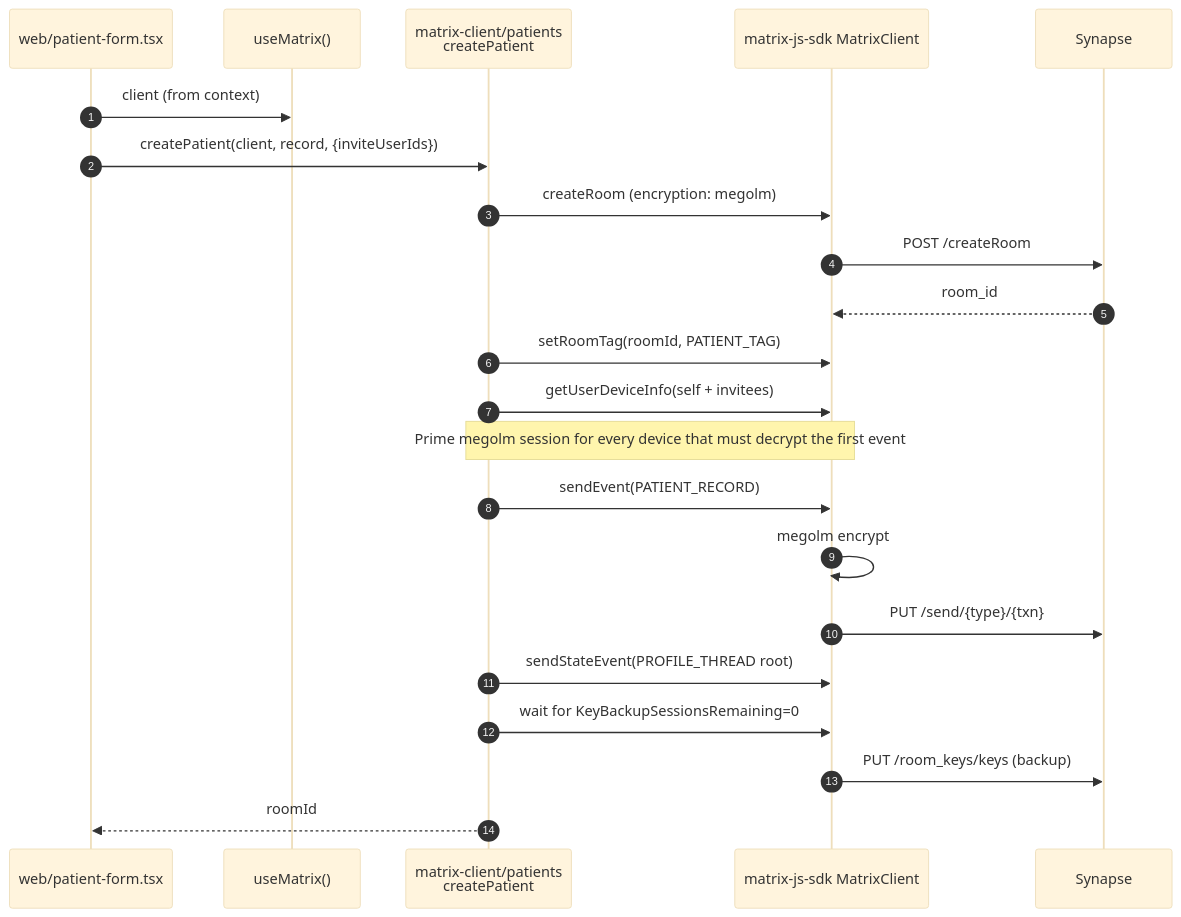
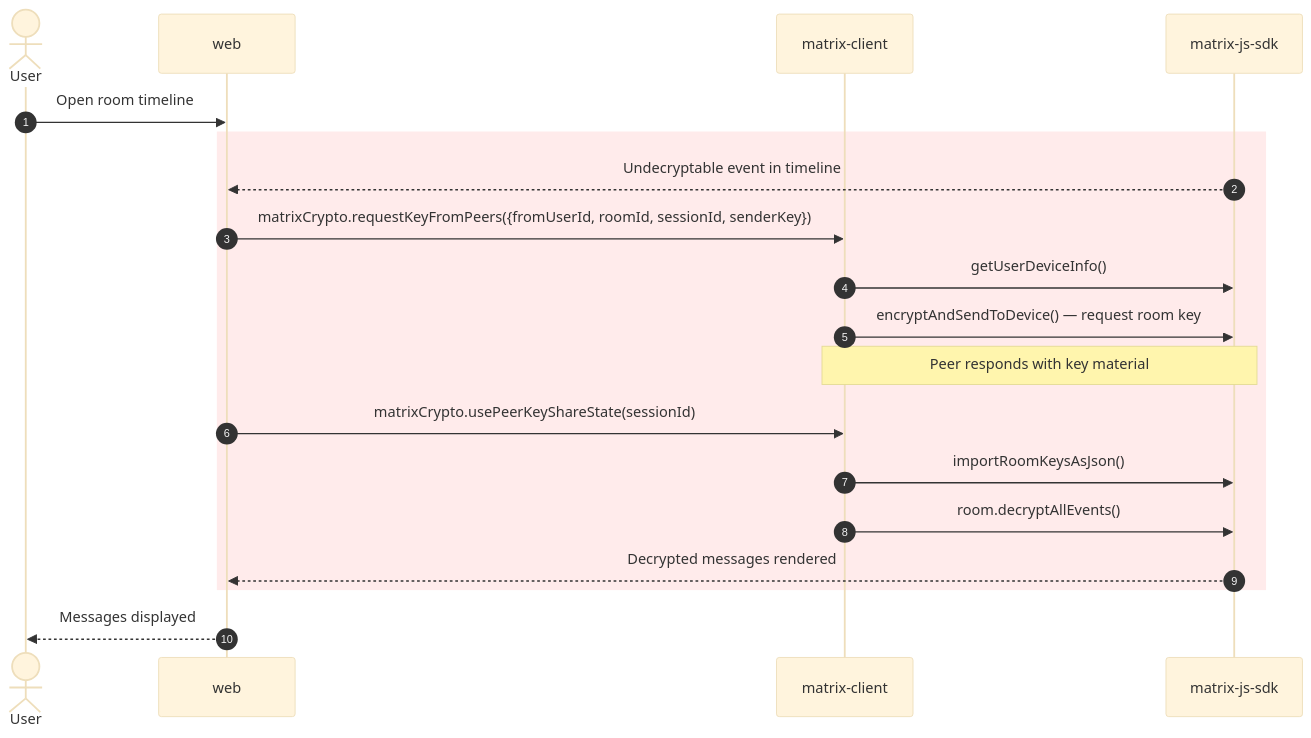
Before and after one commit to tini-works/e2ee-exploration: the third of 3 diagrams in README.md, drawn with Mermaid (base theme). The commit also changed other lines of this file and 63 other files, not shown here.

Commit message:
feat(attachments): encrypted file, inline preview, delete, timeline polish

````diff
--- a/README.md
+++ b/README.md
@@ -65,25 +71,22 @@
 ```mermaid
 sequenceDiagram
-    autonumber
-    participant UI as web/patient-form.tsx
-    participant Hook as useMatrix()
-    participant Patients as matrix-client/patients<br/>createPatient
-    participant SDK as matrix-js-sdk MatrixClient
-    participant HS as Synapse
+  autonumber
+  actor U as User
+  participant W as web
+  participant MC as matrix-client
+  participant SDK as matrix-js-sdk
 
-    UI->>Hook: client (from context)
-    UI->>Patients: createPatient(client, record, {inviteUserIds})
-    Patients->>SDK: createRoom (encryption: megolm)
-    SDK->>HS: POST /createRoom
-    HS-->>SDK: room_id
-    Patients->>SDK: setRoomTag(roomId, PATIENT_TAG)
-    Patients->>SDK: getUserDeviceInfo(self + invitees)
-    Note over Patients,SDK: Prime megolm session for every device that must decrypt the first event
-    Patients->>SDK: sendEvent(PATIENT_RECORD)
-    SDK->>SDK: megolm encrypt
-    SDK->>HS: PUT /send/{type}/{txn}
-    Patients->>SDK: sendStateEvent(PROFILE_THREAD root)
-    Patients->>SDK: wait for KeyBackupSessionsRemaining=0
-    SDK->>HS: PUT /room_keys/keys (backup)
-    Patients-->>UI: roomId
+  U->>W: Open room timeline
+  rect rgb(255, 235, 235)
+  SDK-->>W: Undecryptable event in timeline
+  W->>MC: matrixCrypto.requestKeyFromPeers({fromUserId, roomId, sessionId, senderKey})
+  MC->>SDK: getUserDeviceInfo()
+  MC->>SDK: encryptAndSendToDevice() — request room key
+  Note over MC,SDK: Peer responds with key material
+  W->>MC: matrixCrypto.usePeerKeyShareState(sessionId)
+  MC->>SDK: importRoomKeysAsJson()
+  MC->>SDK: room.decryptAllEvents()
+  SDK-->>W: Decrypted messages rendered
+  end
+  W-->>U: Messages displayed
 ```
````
---
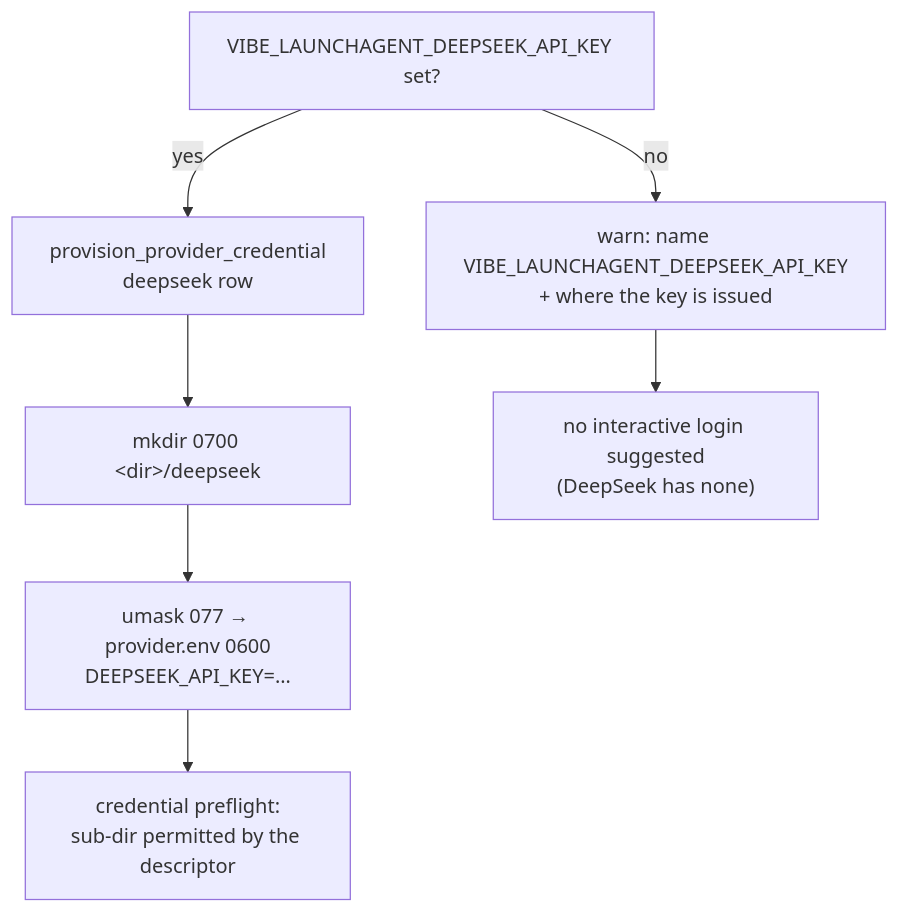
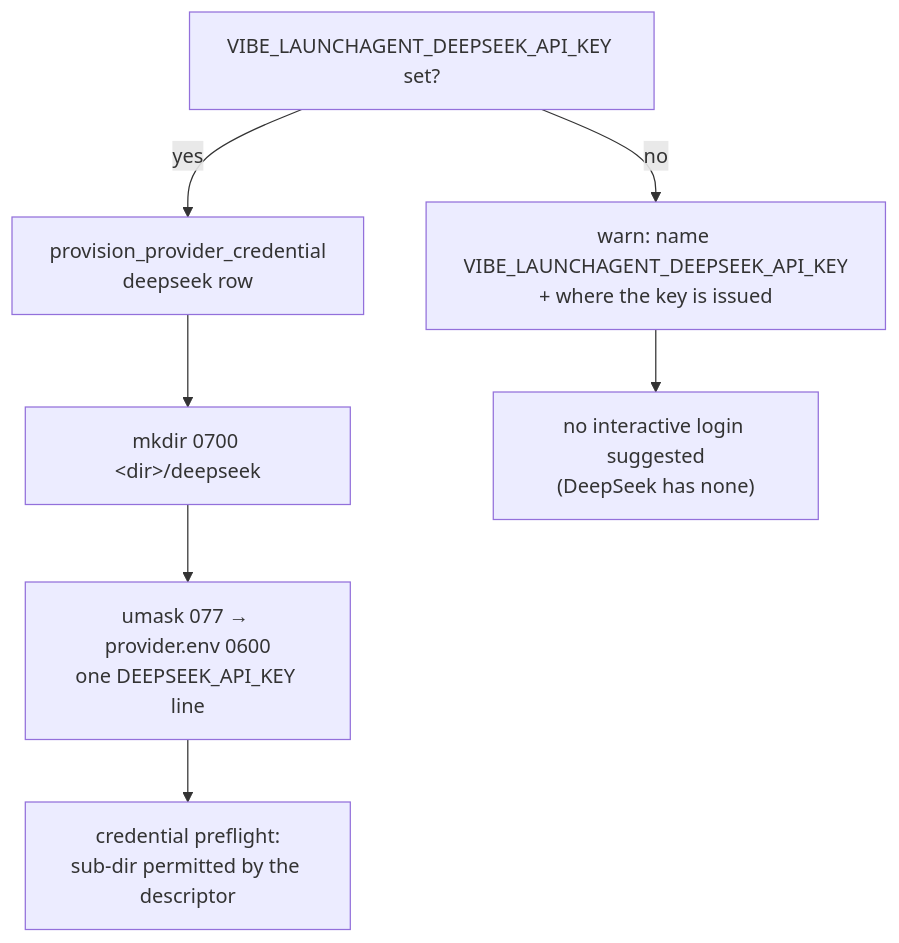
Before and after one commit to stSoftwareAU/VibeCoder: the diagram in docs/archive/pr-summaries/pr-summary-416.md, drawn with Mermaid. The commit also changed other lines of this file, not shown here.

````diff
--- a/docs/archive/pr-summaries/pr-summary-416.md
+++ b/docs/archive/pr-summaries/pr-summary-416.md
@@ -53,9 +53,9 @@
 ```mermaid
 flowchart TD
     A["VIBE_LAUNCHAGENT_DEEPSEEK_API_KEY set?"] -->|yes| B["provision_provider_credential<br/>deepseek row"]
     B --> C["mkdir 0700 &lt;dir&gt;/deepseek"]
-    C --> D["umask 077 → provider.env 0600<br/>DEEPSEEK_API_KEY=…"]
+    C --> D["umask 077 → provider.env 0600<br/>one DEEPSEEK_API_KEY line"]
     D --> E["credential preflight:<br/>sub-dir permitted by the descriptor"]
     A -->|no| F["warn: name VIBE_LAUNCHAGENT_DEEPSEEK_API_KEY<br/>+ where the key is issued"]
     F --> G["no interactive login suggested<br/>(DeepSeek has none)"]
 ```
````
* * *
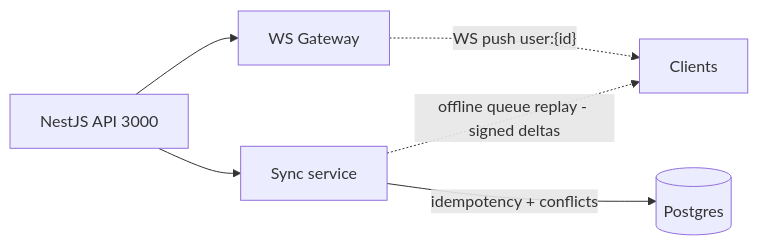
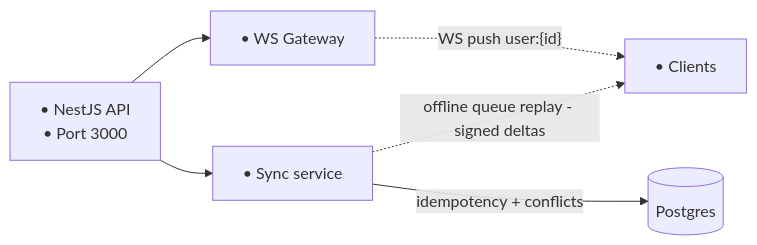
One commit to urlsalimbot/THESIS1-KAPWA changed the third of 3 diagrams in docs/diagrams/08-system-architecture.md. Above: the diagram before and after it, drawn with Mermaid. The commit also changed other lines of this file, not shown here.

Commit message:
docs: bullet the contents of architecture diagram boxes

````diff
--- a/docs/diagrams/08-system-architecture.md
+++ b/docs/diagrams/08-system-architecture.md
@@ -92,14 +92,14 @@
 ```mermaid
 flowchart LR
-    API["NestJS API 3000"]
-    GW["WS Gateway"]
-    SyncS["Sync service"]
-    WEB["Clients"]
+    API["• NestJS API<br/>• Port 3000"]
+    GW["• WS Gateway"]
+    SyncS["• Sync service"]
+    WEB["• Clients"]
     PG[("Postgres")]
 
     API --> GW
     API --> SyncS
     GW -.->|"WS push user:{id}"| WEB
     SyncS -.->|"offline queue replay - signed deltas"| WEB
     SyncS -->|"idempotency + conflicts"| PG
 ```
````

What to work on -> Determine how many lines above hold the word "Patients", then give only that number.

Your response -> 10